Analysis from Yale University has found that more than one-third of the state’s electricity could come from solar-covered parking lots.
Adding this potential to Google Project Sunroof rooftop’s solar data increased the availability of solar siting to roughly 85.5% of the state’s electricity provided solely from solar carports and rooftops.
The authors examined only parking lots with at least 100 standard-sized parking spaces, and covering a minimum area of 29,400 square feet. Those criteria cut the number of potential sites to 16,900; later filtering lowered the total still more to 8,416. The authors then spot-checked 100 sites, and designed solar power plants for them. They speculated that, on average, 35% of the chosen sites were good candidates for solar panels.
The authors found that the final 8,416 sites across the state could generate 9,042 GWh of electricity within their first year of operation. The total capacity of these sites was 7,021 MWdc of solar power.
Priced at $3.00 per Watt to install, the solar canopies would generate approximately $21 billion in construction activity.
The report was funded by social justice and clean energy group People’s Action for Clean Energy (PACE). In addition to the technical analysis, the report also found that a majority of the parking lots were located in areas that were either low income or non-white.
Building solar power in low-income areas offers multiple benefits beyond simply generating kilowatt hours. One benefit would be increasing job development in areas adjacent to people looking for local employment. A second might be that local generation of clean electricity could potentially allow for shutting down of gas power plants, which tend to be located in low-income and non-white communities.
Earlier analysis showed that solar power could power 100% of the energy and electricity in the United States using a relatively small amount of land. Additionally, research suggesting that getting to 80% of our electricity from wind+solar is relatively straightforward.
The knowledge that we can get 85% of all electricity from solar power on already developed rooftops and carports alone should be a huge positive for the environmental aspects of solar power.
And, just maybe, optimistic solar salespeople should reach out to the Yale authors to ask about their list of 8,416 sites, which are waiting for a cold call and a proposal.
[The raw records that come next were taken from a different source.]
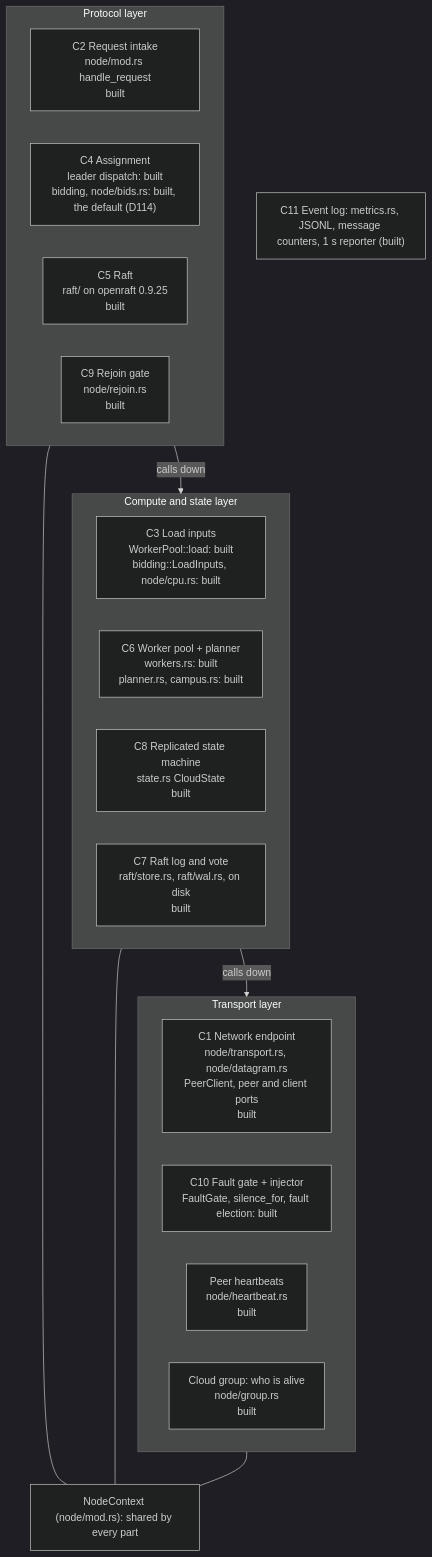
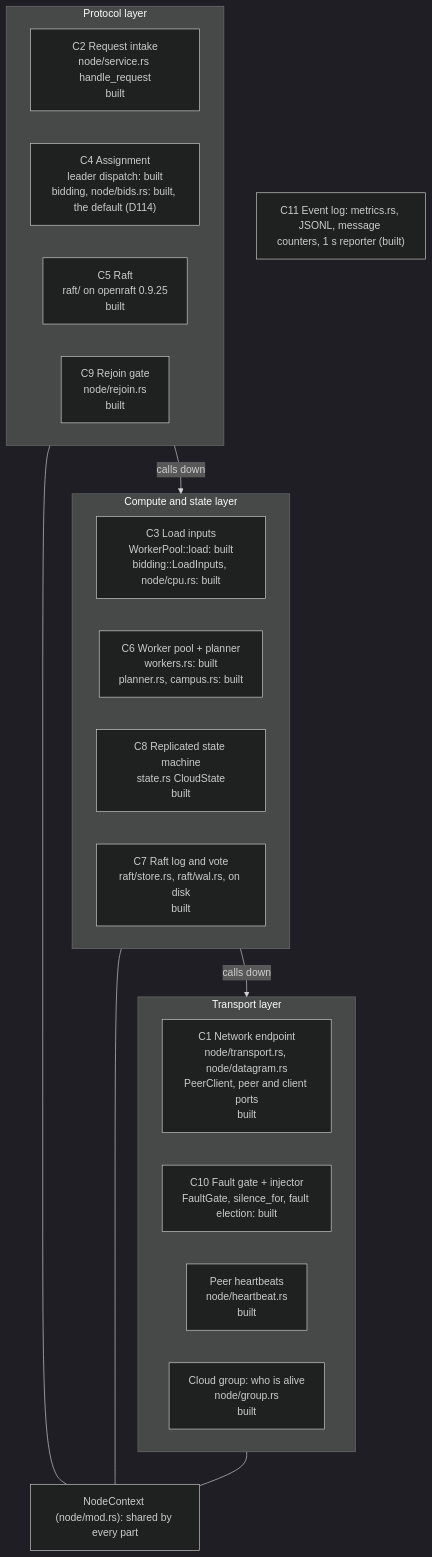
The fourth of 47 diagrams in docs/architecture.md (noortaytoy1/DistributedSystems), drawn with Mermaid (dark theme) before and after one commit. The commit also changed other lines of this file and 4 other files, not shown here.

````diff
--- a/docs/architecture.md
+++ b/docs/architecture.md
@@ -254,31 +254,31 @@
 ```mermaid
 flowchart TB
     subgraph TR["Transport layer"]
         direction LR
         C1["C1 Network endpoint<br/>node/transport.rs, node/datagram.rs<br/>PeerClient, peer and client ports<br/>built"]
         C10["C10 Fault gate + injector<br/>FaultGate, silence_for, fault election: built"]
         HB["Peer heartbeats<br/>node/heartbeat.rs<br/>built"]
         GRP["Cloud group: who is alive<br/>node/group.rs<br/>built"]
     end
     subgraph PR["Protocol layer"]
         direction LR
-        C2["C2 Request intake<br/>node/mod.rs handle_request<br/>built"]
+        C2["C2 Request intake<br/>node/service.rs handle_request<br/>built"]
         C4["C4 Assignment<br/>leader dispatch: built<br/>bidding, node/bids.rs: built, the default (D114)"]
         C5["C5 Raft<br/>raft/ on openraft 0.9.25<br/>built"]
         C9["C9 Rejoin gate<br/>node/rejoin.rs<br/>built"]
     end
     subgraph CS["Compute and state layer"]
         direction LR
         C3["C3 Load inputs<br/>WorkerPool::load: built<br/>bidding::LoadInputs, node/cpu.rs: built"]
         C6["C6 Worker pool + planner<br/>workers.rs: built<br/>planner.rs, campus.rs: built"]
         C8["C8 Replicated state machine<br/>state.rs CloudState<br/>built"]
         C7["C7 Raft log and vote<br/>raft/store.rs, raft/wal.rs, on disk<br/>built"]
     end
     C11["C11 Event log: metrics.rs, JSONL, message counters, 1 s reporter (built)"]
     CTX["NodeContext (node/mod.rs): shared by every part"]
     PR -->|"calls down"| CS
     CS -->|"calls down"| TR
     PR --- CTX
     CS --- CTX
     TR --- CTX
 ```
````
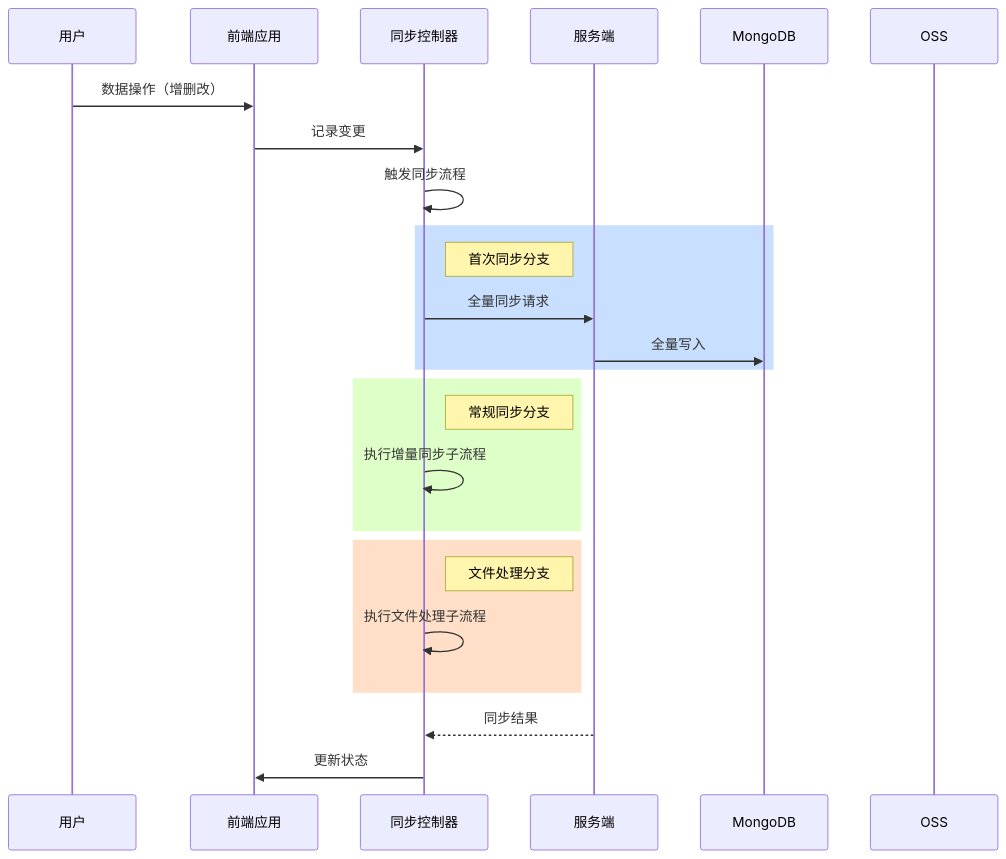
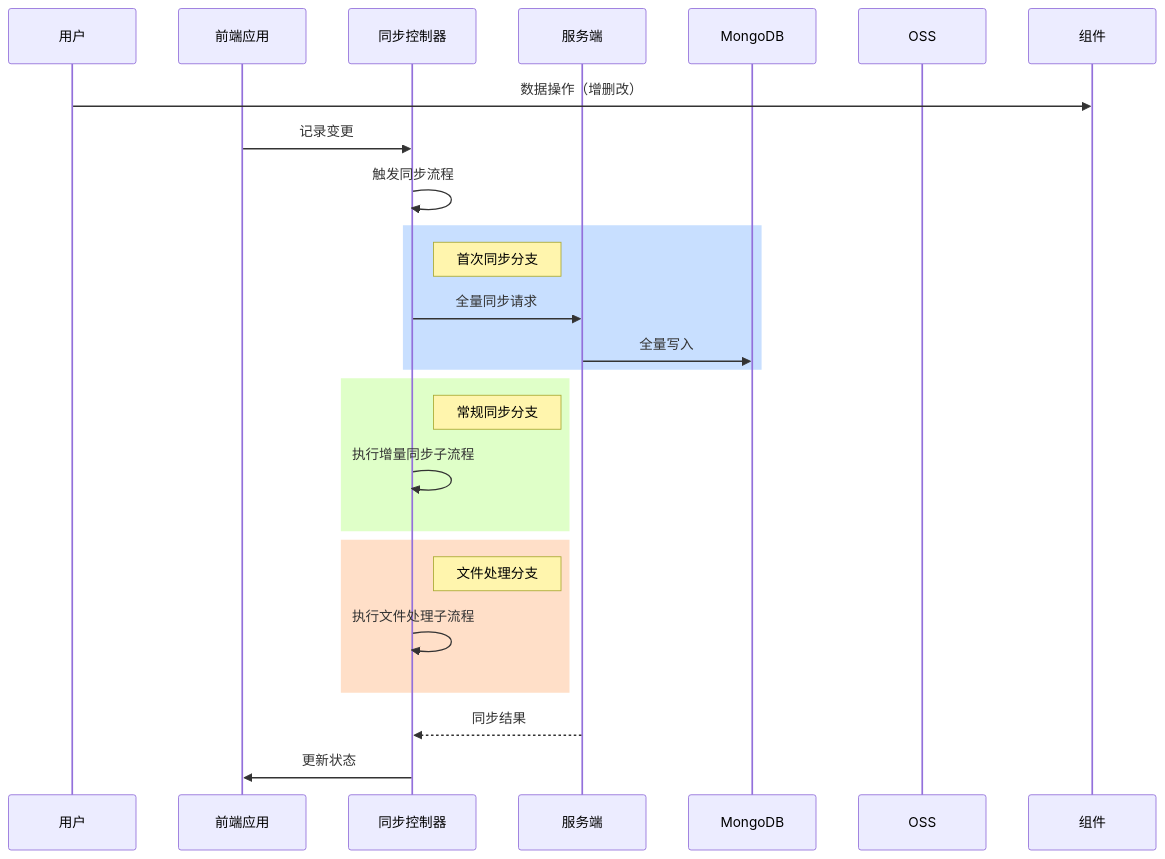
Before and after one commit to yingjianzh/iodraw-files: the diagram in all/未命名-24.md, drawn with Mermaid.

Commit message:
2025-02-21 18:20:31 update

````diff
--- a/all/未命名-24.md
+++ b/all/未命名-24.md
@@ -1,32 +1,32 @@
 ```mermaid
 sequenceDiagram
     participant 用户
     participant 前端应用
     participant 同步控制器
     participant 服务端
     participant MongoDB
     participant OSS
 
-    用户->>前端应用: 数据操作（增删改）
+    用户->>组件: 数据操作（增删改）
     前端应用->>同步控制器: 记录变更
     同步控制器->>同步控制器: 触发同步流程
     
     rect rgb(200,223,255)
     Note right of 同步控制器: 首次同步分支
     同步控制器->>服务端: 全量同步请求
     服务端->>MongoDB: 全量写入
     end
 
     rect rgb(223,255,200)
     Note right of 同步控制器: 常规同步分支
     同步控制器->>同步控制器: 执行增量同步子流程
     end
 
     rect rgb(255,223,200)
     Note right of 同步控制器: 文件处理分支
     同步控制器->>同步控制器: 执行文件处理子流程
     end
 
     服务端-->>同步控制器: 同步结果
     同步控制器->>前端应用: 更新状态
 ```
````
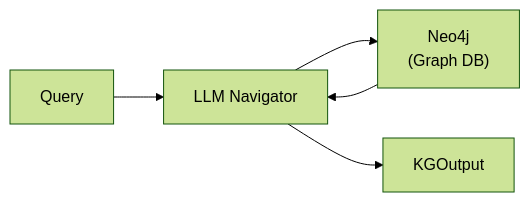
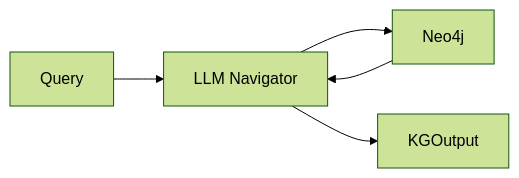
The second of 2 diagrams in docs/knowledge/search-backends.mdx (Leeroo-AI/kapso), drawn with Mermaid (forest theme) before and after one commit. The commit also changed other lines of this file and 19 other files, not shown here.

````diff
--- a/docs/knowledge/search-backends.mdx
+++ b/docs/knowledge/search-backends.mdx
@@ -89,7 +88,7 @@
 ```mermaid
 flowchart LR
-    Q["Query"] --> L["LLM Navigator"]
-    L --> N["Neo4j\n(Graph DB)"]
+    Q[Query] --> L[LLM Navigator]
+    L --> N[Neo4j]
     N --> L
-    L --> O["KGOutput"]
+    L --> O[KGOutput]
 ```
````
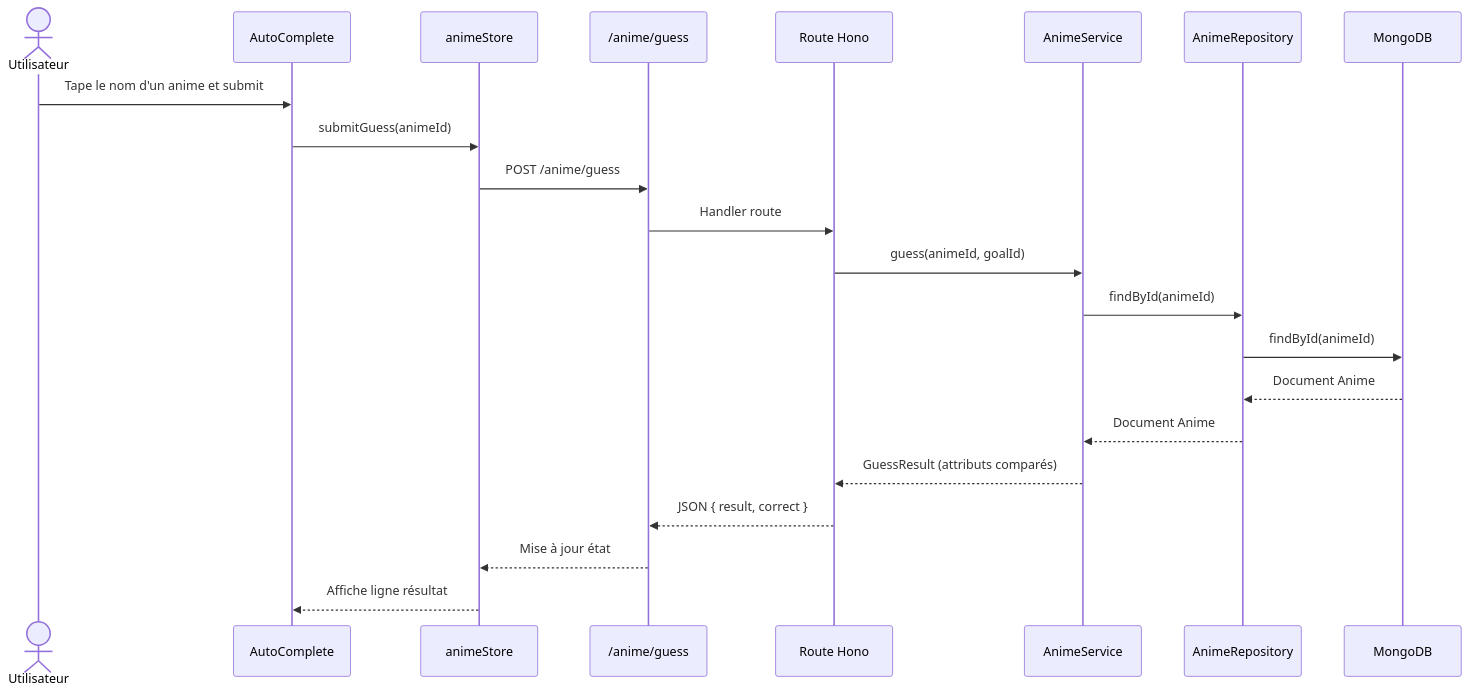
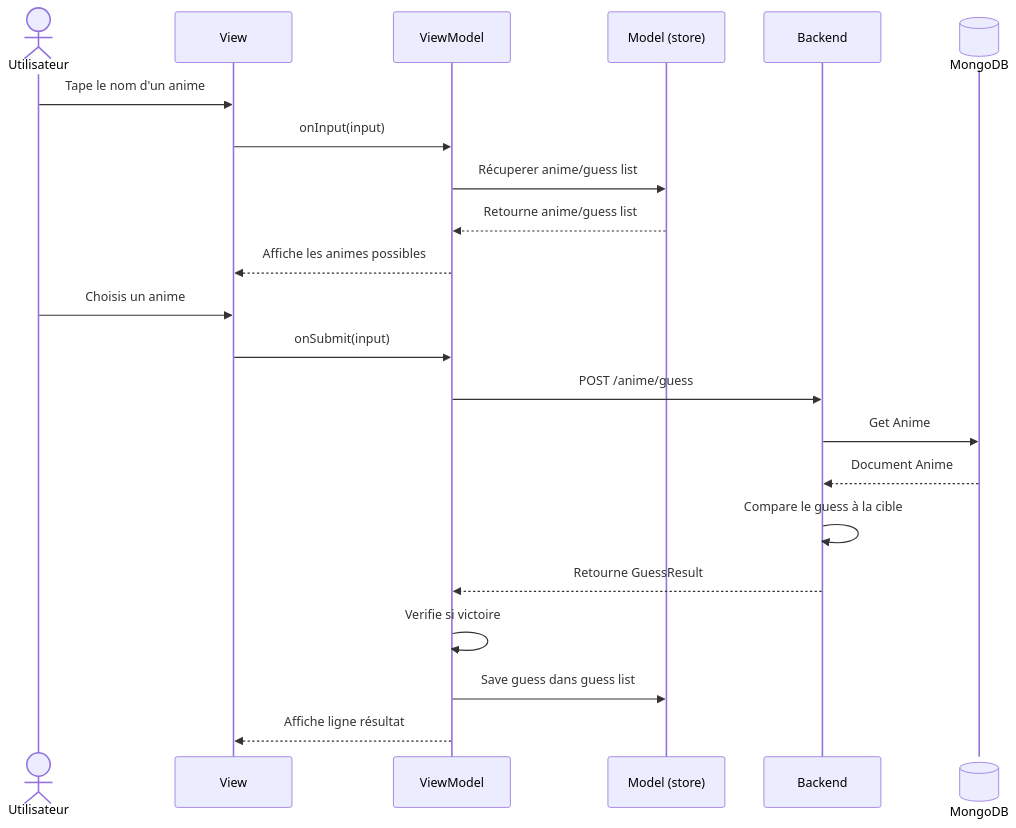
One commit to Shiyamii/presentation-animdle changed the second of 2 diagrams in slides.md. Above: the diagram before and after it, drawn with Mermaid. The commit also changed other lines of this file, not shown here.

Commit message:
Vue d'ensemble

````diff
--- a/slides.md
+++ b/slides.md
@@ -336,25 +337,24 @@
 ```mermaid {scale: 0.45}
 sequenceDiagram
     actor U as Utilisateur
-    participant C as AutoComplete
-    participant S as animeStore
-    participant API as /anime/guess
-    participant R as Route Hono
-    participant Sv as AnimeService
-    participant Rp as AnimeRepository
-    participant DB as MongoDB
-
-    U->>C: Tape le nom d'un anime et submit
-    C->>S: submitGuess(animeId)
-    S->>API: POST /anime/guess
-    API->>R: Handler route
-    R->>Sv: guess(animeId, goalId)
-    Sv->>Rp: findById(animeId)
-    Rp->>DB: findById(animeId)
-    DB-->>Rp: Document Anime
-    Rp-->>Sv: Document Anime
-    Sv-->>R: GuessResult (attributs comparés)
-    R-->>API: JSON { result, correct }
-    API-->>S: Mise à jour état
-    S-->>C: Affiche ligne résultat
+    participant V as View
+    participant VM as ViewModel
+    participant M as Model (store)
+    participant B as Backend
+    participant DB@{ "type" : "database" } as MongoDB
+    U->>V: Tape le nom d'un anime
+    V->>VM: onInput(input)
+    VM->>M: Récuperer anime/guess list
+    M-->>VM: Retourne anime/guess list
+    VM-->>V: Affiche les animes possibles
+    U->>V: Choisis un anime
+    V->>VM: onSubmit(input)
+    VM->>B: POST /anime/guess
+    B->>DB : Get Anime
+    DB-->>B: Document Anime
+    B->>B : Compare le guess à la cible
+    B-->>VM: Retourne GuessResult
+    VM->>VM: Verifie si victoire
+    VM->>M: Save guess dans guess list
+    VM-->>V: Affiche ligne résultat
 ```
````
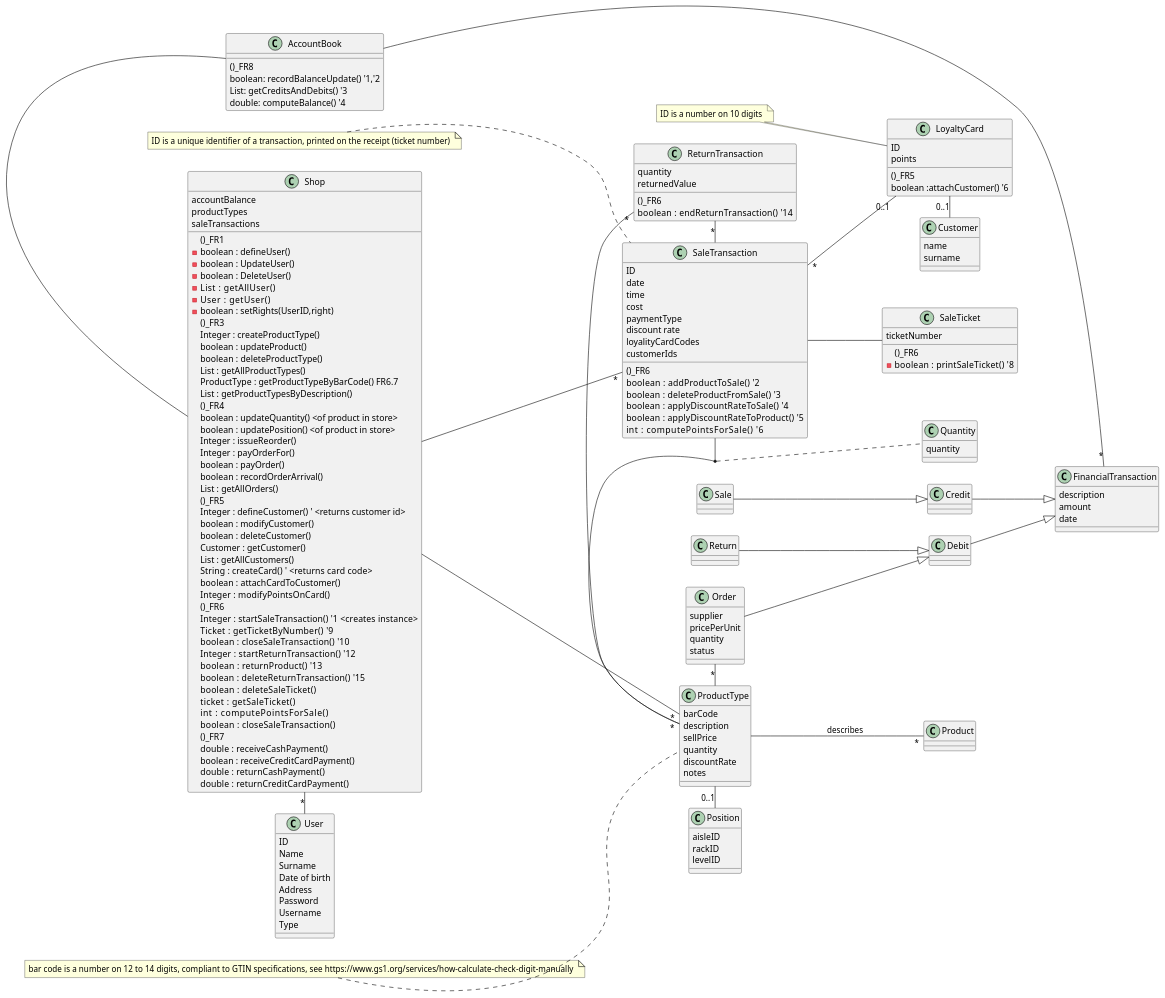
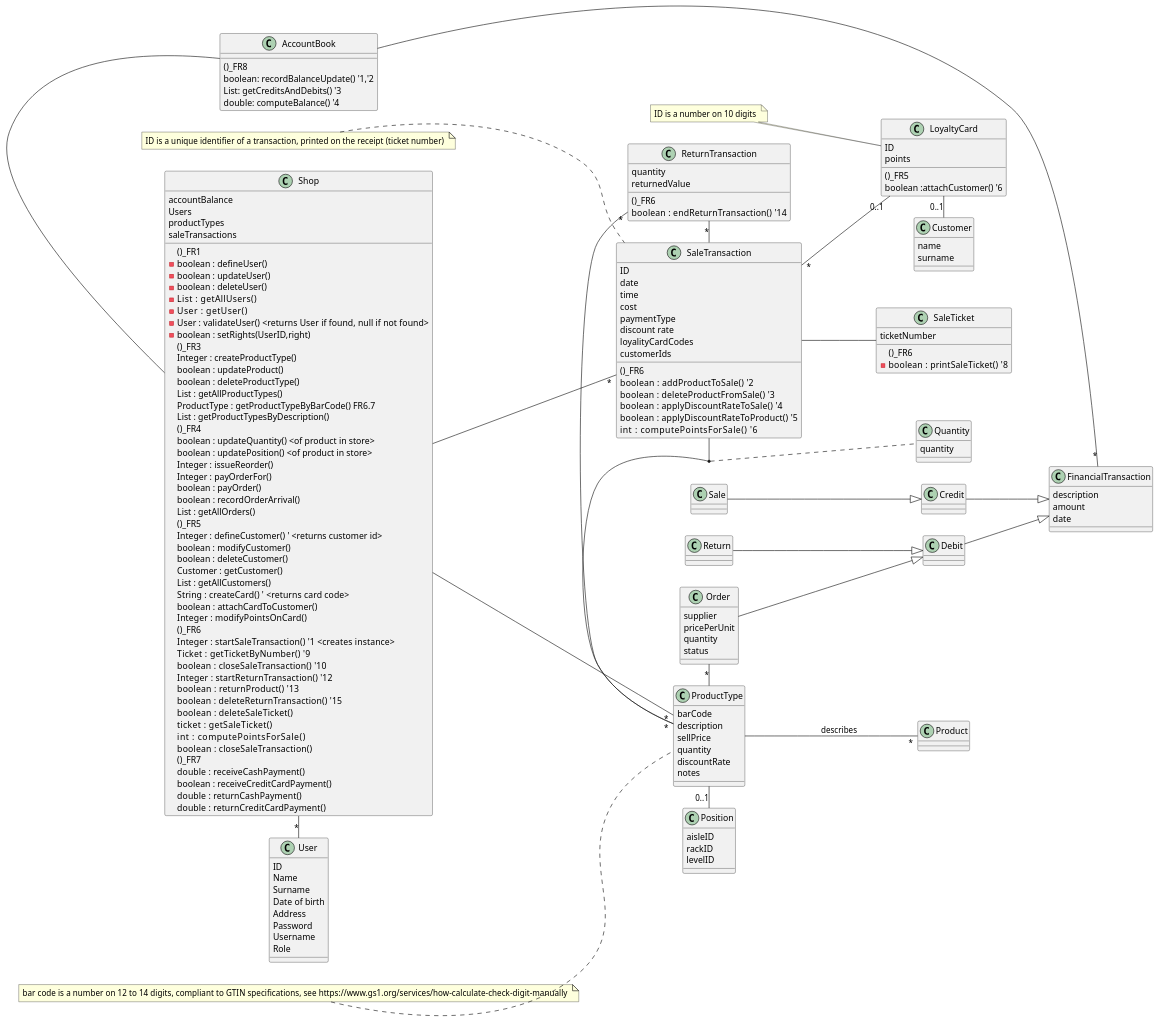
One commit to zitabou/EZShop changed the second of 9 diagrams in Deliverables/DesignDocument.md. Above: the diagram before and after it, drawn with PlantUML. The commit also changed other lines of this file, not shown here.

Commit message:
add sequence 1.x 2.x

```diff
--- a/Deliverables/DesignDocument.md
+++ b/Deliverables/DesignDocument.md
@@ -51,14 +51,16 @@
 
 class Shop{
     accountBalance
+    Users
     productTypes
     saleTransactions
     ()_FR1
     -boolean : defineUser()
-    -boolean : UpdateUser()
-    -boolean : DeleteUser()
-    -List    : getAllUser()
+    -boolean : updateUser()
+    -boolean : deleteUser()
+    -List    : getAllUsers()
     -User    : getUser()
+    -User : validateUser()  <returns User if found, null if not found>
     -boolean : setRights(UserID,right)
     ()_FR3
     Integer : createProductType()
@@ -110,7 +112,7 @@
     Address
     Password
     Username
-    Type
+    Role
 }
 User "*"-l Shop
 
```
This content is protected by copyright and may not be reused. If you want to cooperate with us and would like to reuse some of our content, please contact: firstname.lastname@example.org.